February 1, 2023
February 1, 2023
As the new infusion of funding for tax enforcement as part of the Inflation Reduction Act remains under fire from leading lawmakers in the House of Representatives, a new study shows just how important that funding is.
Black households are between 2.9 and 4.7 times more likely to be audited by the Internal Revenue Service than non-Black households, according to the study by a group of law professors and Treasury Department economists.
This disparity is driven in part but not wholly by a lack of resources at the IRS, which itself is driven by years of budget cuts the agency has faced. The IRS has seen its enforcement budget cut by about a fourth between 2010 and 2021, after adjusting for inflation. This led to a 40 percent drop in revenue agents – the auditors uniquely qualified to examine the returns of high-income individuals and corporations – over the same time. The number of revenue agents is the lowest it’s been since 1953.
As the new study notes, 70 percent of IRS audits happen through the mail and 50 percent involve people who claim the Earned Income Tax Credit. These audits are much cheaper and require less bandwidth than more labor-intensive audits of wealthy households or profitable corporations. As other studies have shown, audit rates have been declining much more precipitously for millionaires and big corporations than for the lowest wage earners.
But even though the IRS disproportionately audits EITC recipients, the study found the largest source of racial disparity was among EITC recipients. Black households were the focus of 43 percent of EITC audits despite accounting for just 21 percent of all EITC claims. In other words, Black households claiming the EITC are between 2.9 and 4.4 times as likely to be audited as non-Black EITC claimants.
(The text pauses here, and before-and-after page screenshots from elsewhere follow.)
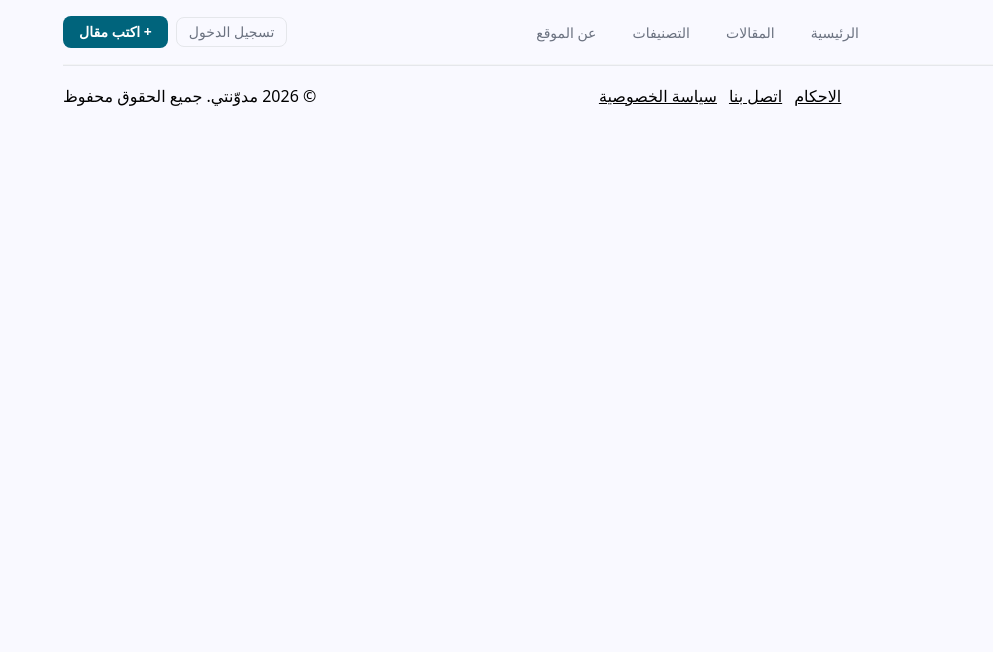
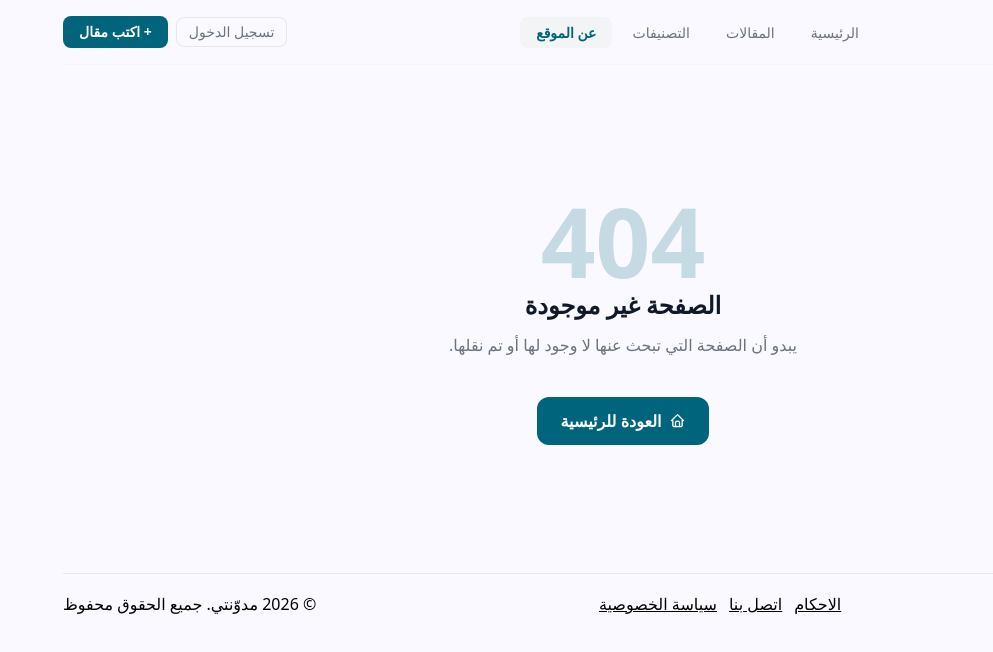
Before and after one commit to KONOZGAMAL/blog-app, an Angular app: page /about in a window 1280 px wide. Before the commit this address led to /. Shown: the top 652 px of the page, without its empty margins (287-1280 px from the left). Built offline with nearby package versions, Linux system fonts and the light colour scheme.

Commit message:
Add NotFoundComponent for handling 404 errors: create component files and update routing

```diff
--- a/src/app/app.routes.ts
+++ b/src/app/app.routes.ts
@@ -4,11 +4,13 @@ import { ArticleDetailComponent } from './pages/article-detail/article-detail.co
 import { AddArticleComponent } from './pages/add-article/add-article.component';
 import { LoginComponent } from './pages/login/login.component';
 import { RegisterComponent } from './pages/register/register.component';
+import { NotFoundComponent } from './pages/not-found/not-found.component';
 
 export const routes: Routes = [
   { path: '', component: HomeComponent },
   { path: 'article/:id', component: ArticleDetailComponent },
   { path: 'add', component: AddArticleComponent },
   { path: 'login', component: LoginComponent },
-  { path: 'register', component: RegisterComponent }
+  { path: 'register', component: RegisterComponent },
+  { path: '**', component: NotFoundComponent }
 ];
--- /dev/null
+++ b/src/app/pages/not-found/not-found.component.html
@@ -0,0 +1,19 @@
+<div class="flex flex-col items-center justify-center text-center py-32 px-4">
+
+  <p class="text-8xl font-black text-primary opacity-20 leading-none select-none">404</p>
+
+  <h1 class="text-2xl font-bold text-gray-900 mb-3">الصفحة غير موجودة</h1>
+
+  <p class="text-gray-500 max-w-sm mb-10">
+    يبدو أن الصفحة التي تبحث عنها لا وجود لها أو تم نقلها.
+  </p>
+
+  <a
+    routerLink="/"
+    class="flex items-center gap-2 bg-primary text-white font-semibold px-6 py-3 rounded-xl hover:bg-primary/80 transition-all"
+  >
+    <i class="ti ti-home"></i>
+    <span>العودة للرئيسية</span>
+  </a>
+
+</div>
```
Also changed, not shown: src/app/pages/not-found/not-found.component.ts (added, +13 -0 lines), src/app/pages/not-found/not-found.component.css (added).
This racial disparity holds whether EITC recipients are male or female, married or unmarried, raising children or childless. But it is most extreme for single Black men. Black men claiming dependents were audited more than twice as much as non-Black men, and Black men not claiming dependents were audited almost three times as frequently as their non-Black counterparts.
The IRS also devotes fewer resources to auditing EITC recipients with business income, the study found. Again, this is partly because auditing EITC returns with business income is more expensive (approximately $385 per audit compared to $29 per audit for EITC claimants with no business income). This also has a disproportionate impact on Black households, since they make up 20 percent of EITC recipients who don’t report business income but only 10 percent of those who do.
When considering their findings, the study authors suggest that the problem driving these disparities lies within the algorithm the IRS uses to trigger audit correspondence. While the algorithm is secret, the study hypothesizes that the crux of the issue may hinge on whether it focuses on the existence of underreported income or the magnitude of such underreported income. The study finds that an approach focused just on the likelihood that there’s underreporting of at least $100 would result in more Black households being audited (as was observed). On the other hand, a focus on the magnitude of underreporting (which translates into the amount of money unpaid by a taxpayer) would result in the opposite: More non-Black households would be audited than Black ones.
The report has several recommendations for the IRS, including focusing on the magnitude of taxpayers’ underreported income rather than just the likelihood of it, viewing dollars as equal whether they are to be paid in refundable credits or received in taxes, and auditing more complex returns rather than focusing only on simpler, less expensive ones. All of these are laudable goals, and they all – but especially the last one – will take financial resources to achieve. That’s why the increased funding for the IRS passed in last year’s Inflation Reduction Act is so important, and why lawmakers must fight to preserve that funding in the face of ongoing threats.